╔══
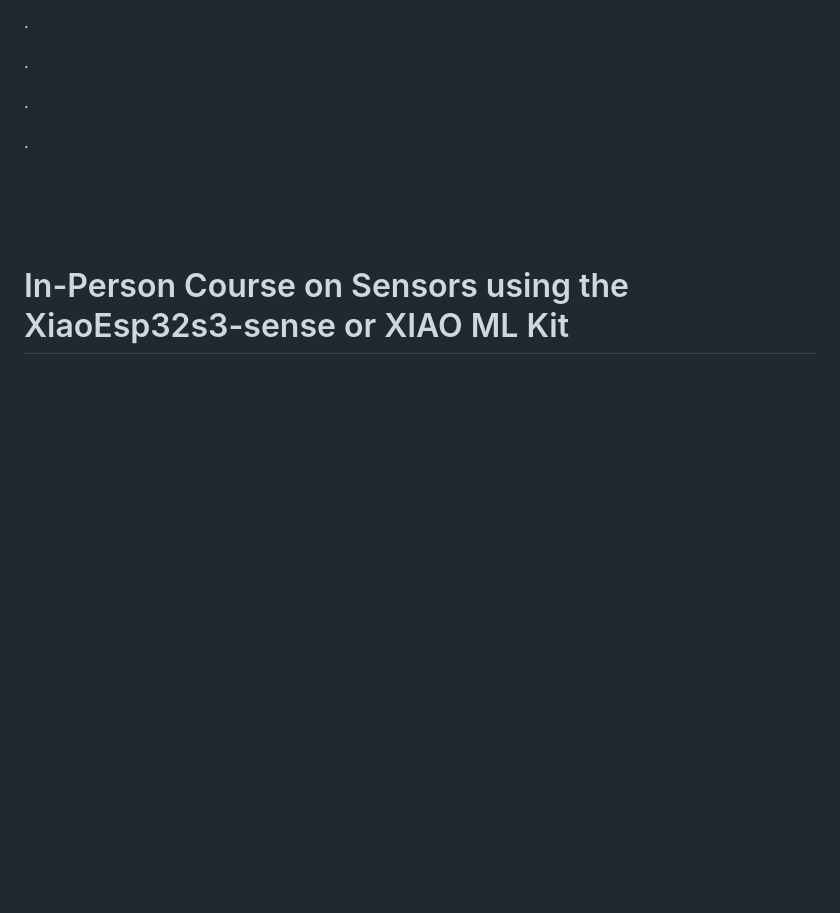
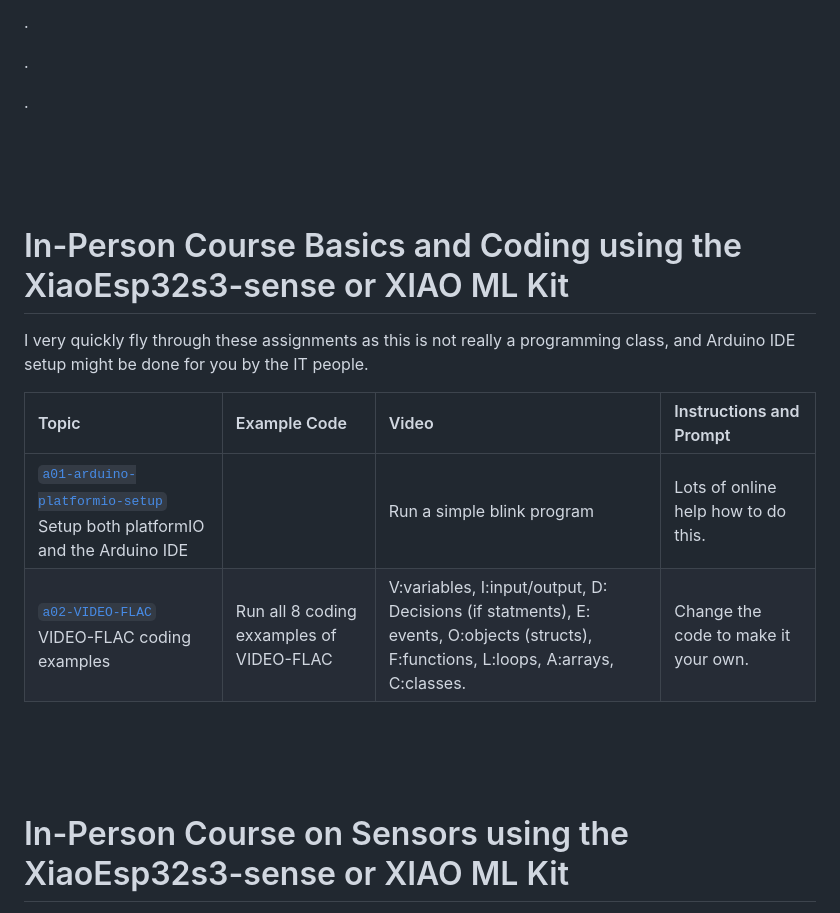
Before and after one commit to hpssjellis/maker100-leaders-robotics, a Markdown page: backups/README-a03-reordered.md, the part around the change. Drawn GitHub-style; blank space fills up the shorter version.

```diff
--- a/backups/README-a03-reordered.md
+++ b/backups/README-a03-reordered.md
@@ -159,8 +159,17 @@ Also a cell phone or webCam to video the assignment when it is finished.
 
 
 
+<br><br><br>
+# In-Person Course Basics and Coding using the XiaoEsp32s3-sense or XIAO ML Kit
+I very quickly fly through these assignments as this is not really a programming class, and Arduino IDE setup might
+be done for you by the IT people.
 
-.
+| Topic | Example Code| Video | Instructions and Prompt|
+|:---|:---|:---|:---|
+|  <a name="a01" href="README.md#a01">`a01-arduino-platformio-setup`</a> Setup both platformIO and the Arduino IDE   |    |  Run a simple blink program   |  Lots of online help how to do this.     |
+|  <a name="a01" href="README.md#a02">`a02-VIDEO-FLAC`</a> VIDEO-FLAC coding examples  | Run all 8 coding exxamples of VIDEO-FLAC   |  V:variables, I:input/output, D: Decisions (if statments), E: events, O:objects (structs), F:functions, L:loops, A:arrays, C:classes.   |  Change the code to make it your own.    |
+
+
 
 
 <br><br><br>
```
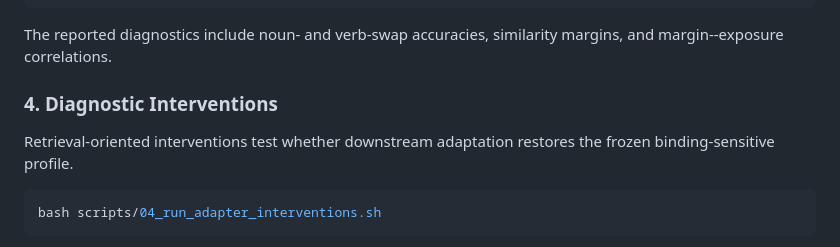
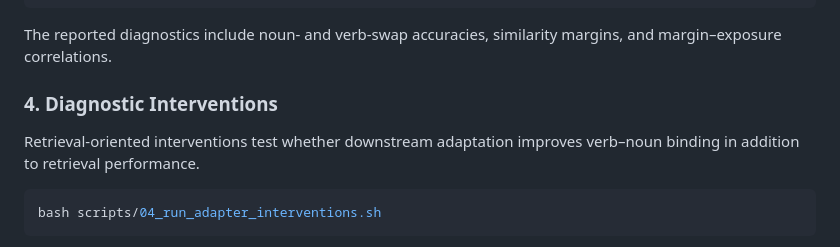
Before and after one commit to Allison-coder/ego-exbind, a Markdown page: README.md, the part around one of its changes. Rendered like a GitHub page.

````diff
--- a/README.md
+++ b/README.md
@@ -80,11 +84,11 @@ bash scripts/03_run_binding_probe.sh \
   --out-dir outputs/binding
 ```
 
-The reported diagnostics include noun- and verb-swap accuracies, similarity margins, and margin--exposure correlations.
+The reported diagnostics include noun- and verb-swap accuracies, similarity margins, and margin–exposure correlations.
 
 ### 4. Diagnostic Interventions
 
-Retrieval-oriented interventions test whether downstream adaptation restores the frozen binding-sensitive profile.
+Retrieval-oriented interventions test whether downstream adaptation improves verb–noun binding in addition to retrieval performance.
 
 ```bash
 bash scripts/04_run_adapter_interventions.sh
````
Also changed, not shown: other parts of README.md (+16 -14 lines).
╚══
TRY IT: List all lines from the entries that include the word "margins".

ANSWER TO THIS TASK:
-The reported diagnostics include noun- and verb-swap accuracies, similarity margins, and margin--exposure correlations.
+The reported diagnostics include noun- and verb-swap accuracies, similarity margins, and margin–exposure correlations.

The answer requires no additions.